In September 2021, Vauhxx Booker was arrested for allegedly assaulting an Indianapolis Metropolitan Police Department (IMPD) officer while officers responded to an incident. According to news reports, IMPD officers were called to the scene as Booker was allegedly intoxicated and acting in an abusive manner. While the police were gathering information for their report, Booker reportedly “put his chest into an officer, knocking him back.” The police immediately cuffed and arrested Booker, and Booker was later charged with “battery of a public safety official.”
The Booker case is a good reminder that the nature of a battery charge can depend on who was the target of the contact. And that is especially true if the alleged victim was a police officer.
Battery of a Police Officer, Defined
Under Title 35 of Indiana state law, generally speaking, battery is defined as when someone “(1) touches another person in a rude, insolent, or angry manner.” This simple battery is a Class B misdemeanor; however, if the offense is committed against a police officer while engaged in their official duty, then it is a Level 6 felony.
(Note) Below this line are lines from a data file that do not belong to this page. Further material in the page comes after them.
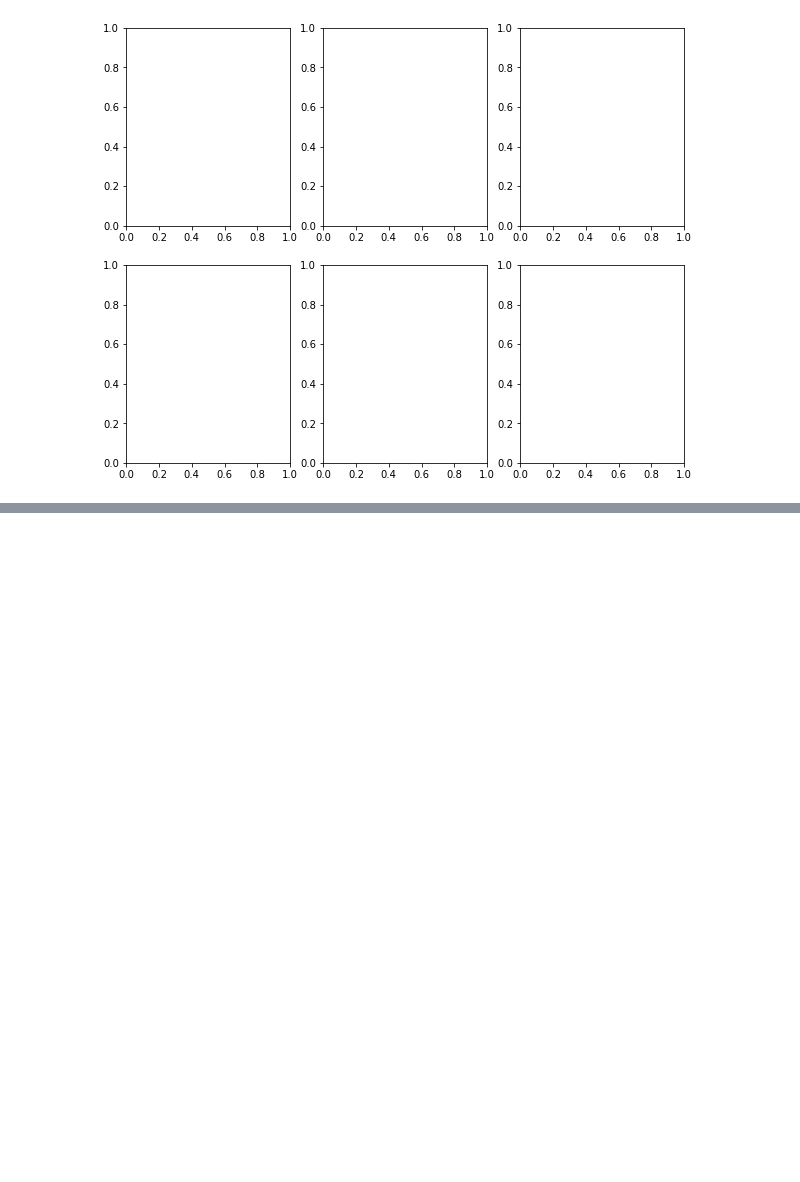
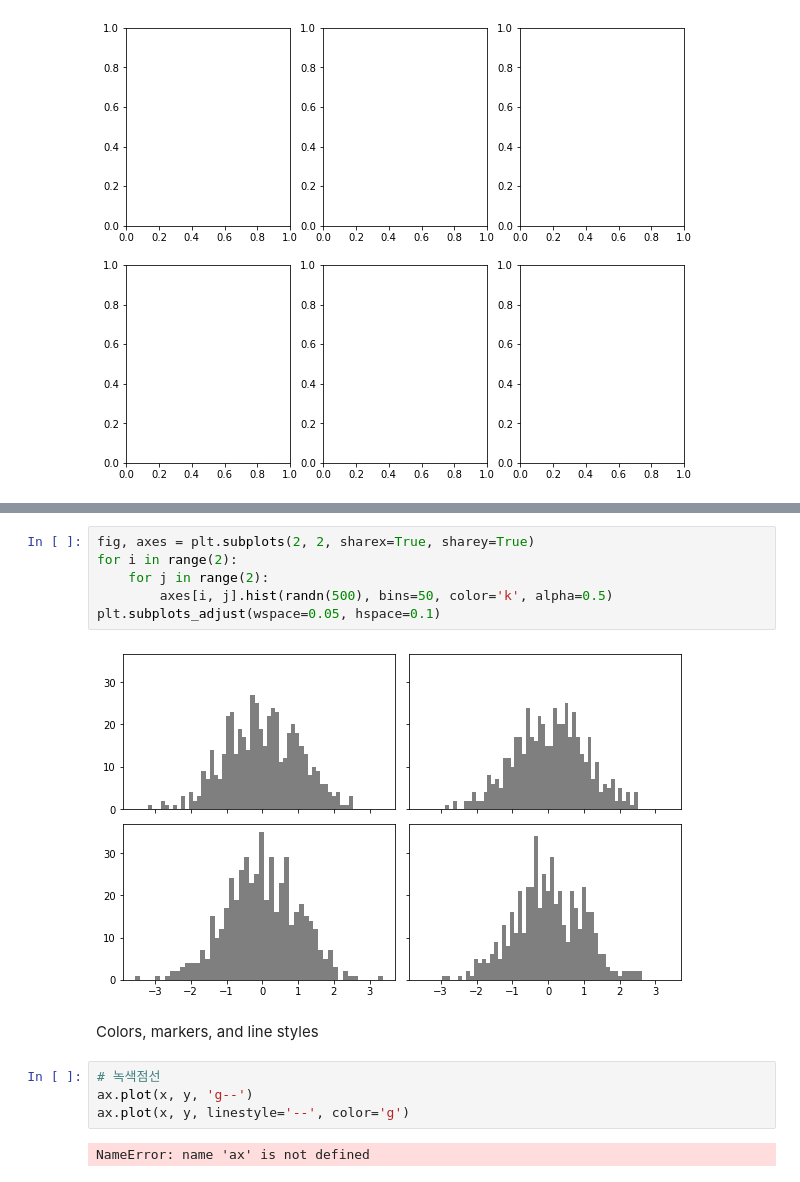
Before and after one commit to Soeui-lee/04.Colab, a Jupyter notebook: 연습/01.연습.ipynb, the cells around one changed output, grey strips where cells are left out. Saved outputs shown, nothing was run; the diff lists cells and outputs as text; blank space fills up the shorter version.

```diff
--- a/연습/01.연습.ipynb
+++ b/연습/01.연습.ipynb
@@ -186,0 +205,16 @@ plt.subplots(nrows=1, ncols=1, sharex=False, sharey=False,
+# %%
+fig, axes = plt.subplots(2, 2, sharex=True, sharey=True)
+for i in range(2):
+    for j in range(2):
+        axes[i, j].hist(randn(500), bins=50, color='k', alpha=0.5)
+plt.subplots_adjust(wspace=0.05, hspace=0.1)
+# %% [output]
+[figure, added]
+# %% [markdown]
+Colors, markers, and line styles
+# %%
+# 녹색점선
+ax.plot(x, y, 'g--')
+ax.plot(x, y, linestyle='--', color='g')
+# %% [output]
+NameError: name 'ax' is not defined
```
Also changed, not shown: parts of 22 cells of this notebook, 2 other files.
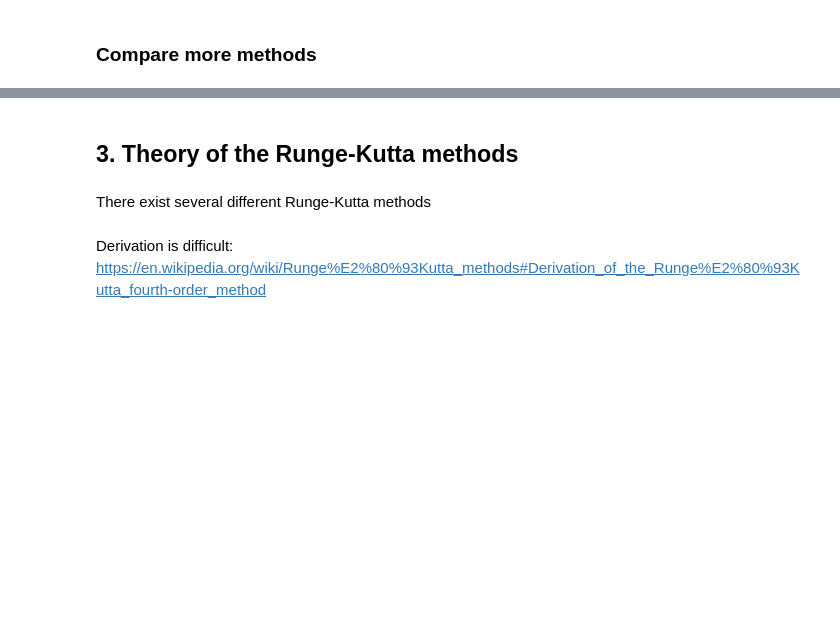
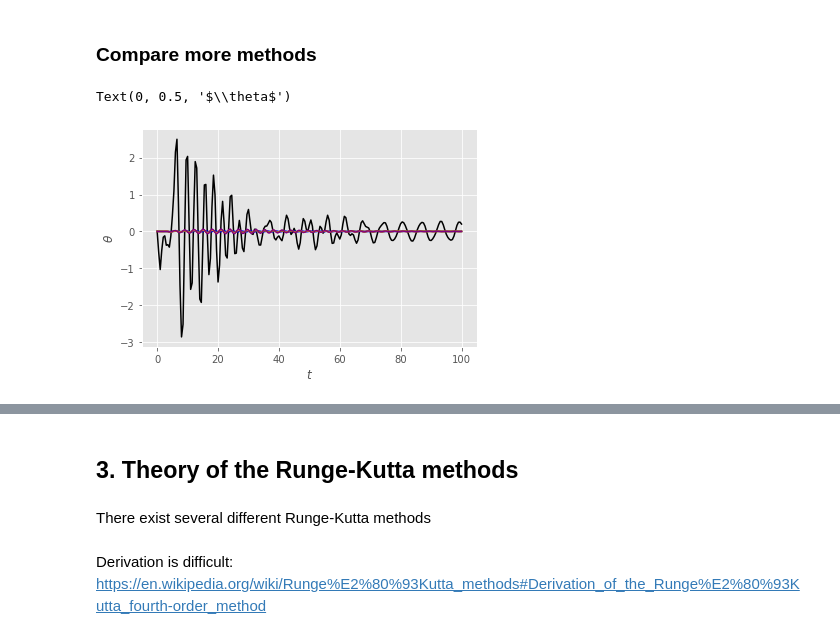
Before and after one commit to sandyherho/physComp, a Jupyter notebook: 05_diffEq/01.ipynb, the cells around one changed output, grey strips where cells are left out. Saved outputs shown, nothing was run; the diff lists cells and outputs as text; code cells hidden in the pictures; blank space fills up the shorter version.

```diff
--- a/05_diffEq/01.ipynb
+++ b/05_diffEq/01.ipynb
@@ -488,3 +544,46 @@ Text(0, 0.5, '$y$')
 # Radau
 # BDF
 # LSODA
+# %%
+solution_RK45 = integrate.solve_ivp(f_ODE, [0,100],
+                                    [theta00, theta10],
+                                    method='RK45',
+                                    t_eval=np.linspace(0,100,201))
+
+solution_RK23 = integrate.solve_ivp(f_ODE, [0,100],
+                                    [theta00, theta10],
+                                    method='RK23',
+                                    t_eval=np.linspace(0,100,201))
+
+solution_DOP853 = integrate.solve_ivp(f_ODE, [0,100],
+                                    [theta00, theta10],
+                                    method='DOP853',
+                                    t_eval=np.linspace(0,100,201))
+
+solution_Radau = integrate.solve_ivp(f_ODE, [0,100],
+                                    [theta00, theta10],
+                                    method='Radau',
+                                    t_eval=np.linspace(0,100,201))
+
+solution_BDF = integrate.solve_ivp(f_ODE, [0,100],
+                                    [theta00, theta10],
+                                    method='BDF',
+                                    t_eval=np.linspace(0,100,201))
+
+solution_LSODA = integrate.solve_ivp(f_ODE, [0,100],
+                                    [theta00, theta10],
+                                    method='LSODA',
+                                    t_eval=np.linspace(0,100,201))
+# %%
+plt.plot(solution_RK45.t,solution_RK45.y[0] - solution[1], 'black')
+plt.plot(solution_RK45.t,solution_RK45.y[0] - solution_RK23.y[0], 'blue')
+plt.plot(solution_RK45.t,solution_RK45.y[0] - solution_DOP853.y[0], 'red')
+plt.plot(solution_RK45.t,solution_RK45.y[0] - solution_Radau.y[0], 'green')
+plt.plot(solution_RK45.t,solution_RK45.y[0] - solution_BDF.y[0], 'orange')
+plt.plot(solution_RK45.t,solution_RK45.y[0] - solution_LSODA.y[0], 'purple')
+
+plt.xlabel('$t$')
+plt.ylabel(r'$\theta$')
+# %% [output]
+Text(0, 0.5, '$\\theta$')
+[figure, added]
```
Also changed, not shown: parts of 9 cells of this notebook.
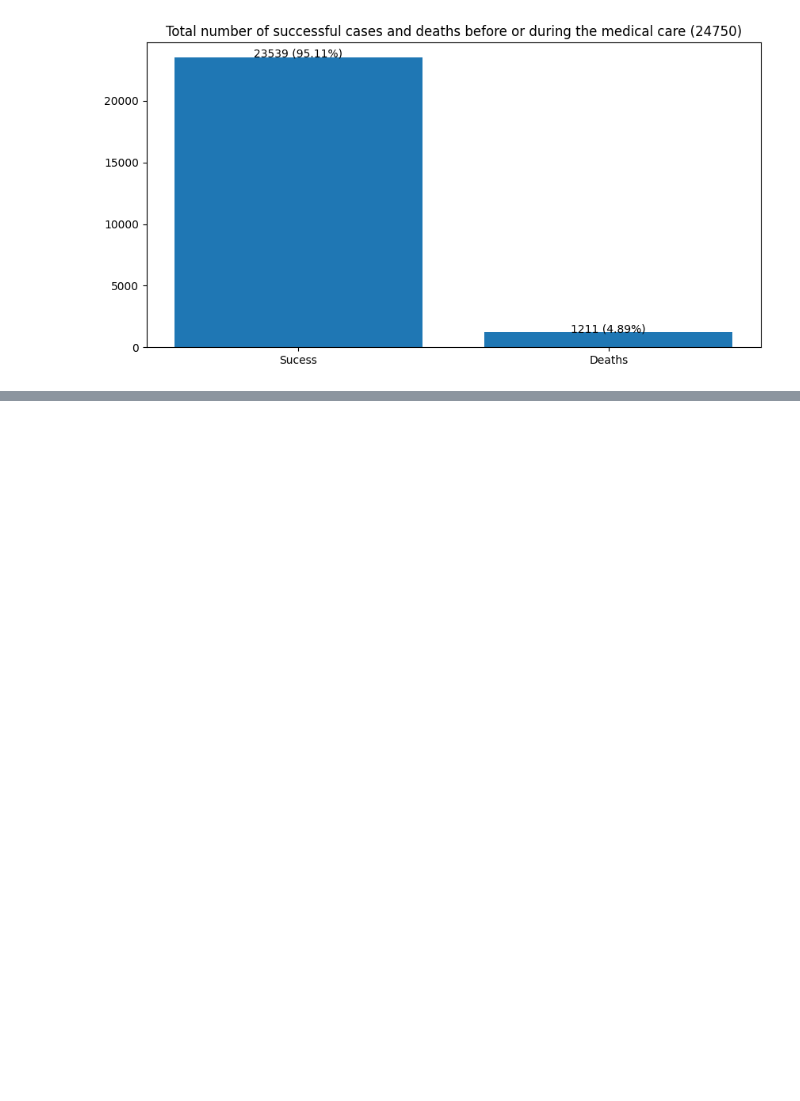
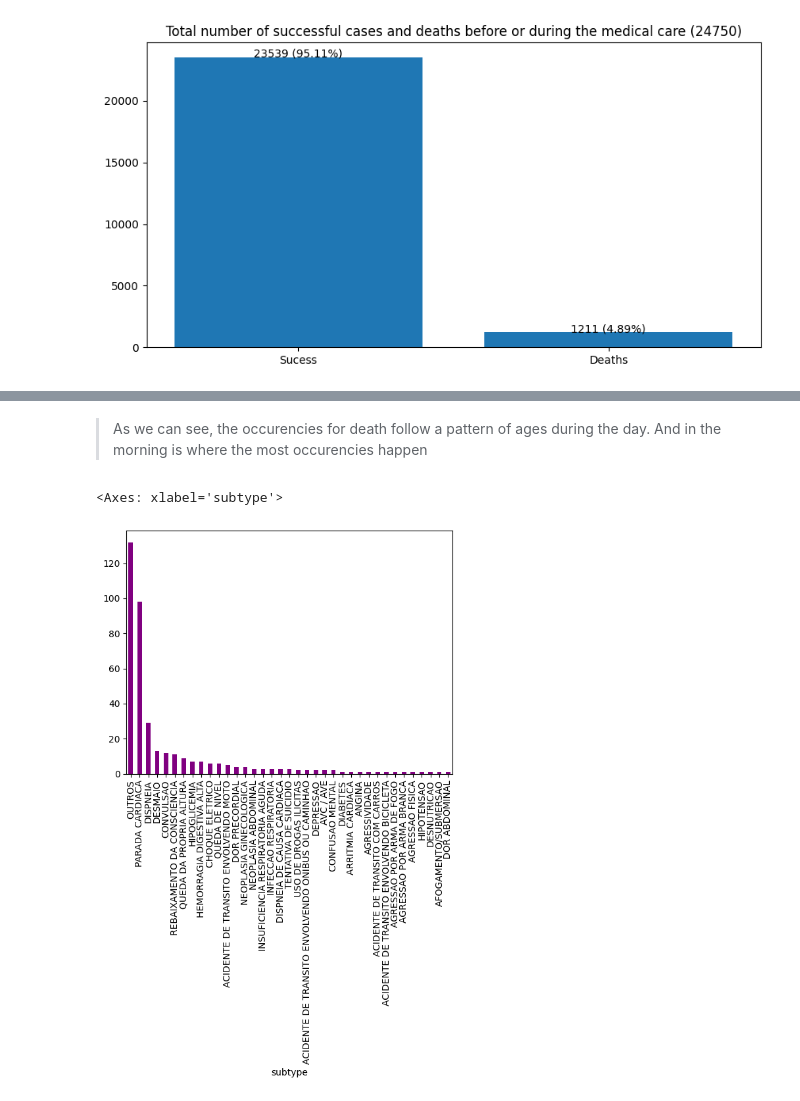
Before and after one commit to gabrielsacampos/ML_SAMU, a Jupyter notebook: src/api/ML/notebooks/EDA_preprocess.ipynb, the cells around one changed output, grey strips where cells are left out. Drawn from its saved outputs; the diff is of its cells as text; code cells hidden in the pictures; blank space fills up the shorter version.

```diff
--- a/src/api/ML/notebooks/EDA_cleaner.ipynb
+++ b/src/api/ML/notebooks/EDA_preprocess.ipynb
@@ -414,0 +451,9 @@ Text(0.5, 1.0, 'Total number of successful cases and deaths before or during the
+# %% [markdown]
+> As we can see, the occurencies for death follow a pattern of ages during the day. And in the morning is where the most occurencies happen
+# %%
+morning_deaths = death_cases[death_cases['timestamp'] == 'morning']
+
+morning_deaths.subtype.value_counts().plot(kind='bar', color='purple')
+# %% [output]
+<Axes: xlabel='subtype'>
+[figure, added]
```
Also changed, not shown: parts of 16 cells of this notebook, 5 other files.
Furthermore, if the contact resulted in the police officer’s injury, it rises to a Level 5 felony.
Punishment for Battery of a Police Officer
A Class B misdemeanor battery can bring with it a punishment of up to 180 days in jail and a fine of up to $1,000. However, the repercussions for the battery of a police officer are significantly more serious—both in terms of sentencing and the financial penalty.
A person convicted for a Level 6 Felony faces a prison sentence of between six months and three years, while the statute advises that the sentence should be one and a half years. A Level 5 Felony battery may result in a prison term of 1-6 years, with the statutory advisory recommendation being for a three-year prison sentence.
Additionally, the person may be fined up to $10,000 for a Level 5 or 6 Felony.
Think of it this way: The exact same act can result in as much as double, triple, or even ten times as much punishment, depending on who was the intended victim.
Understanding how the victim’s status or other factors can impact your case is crucial. That’s why you need an experienced criminal defense attorney at your side as soon as possible, so contact Razumich & Associates today for a free case evaluation.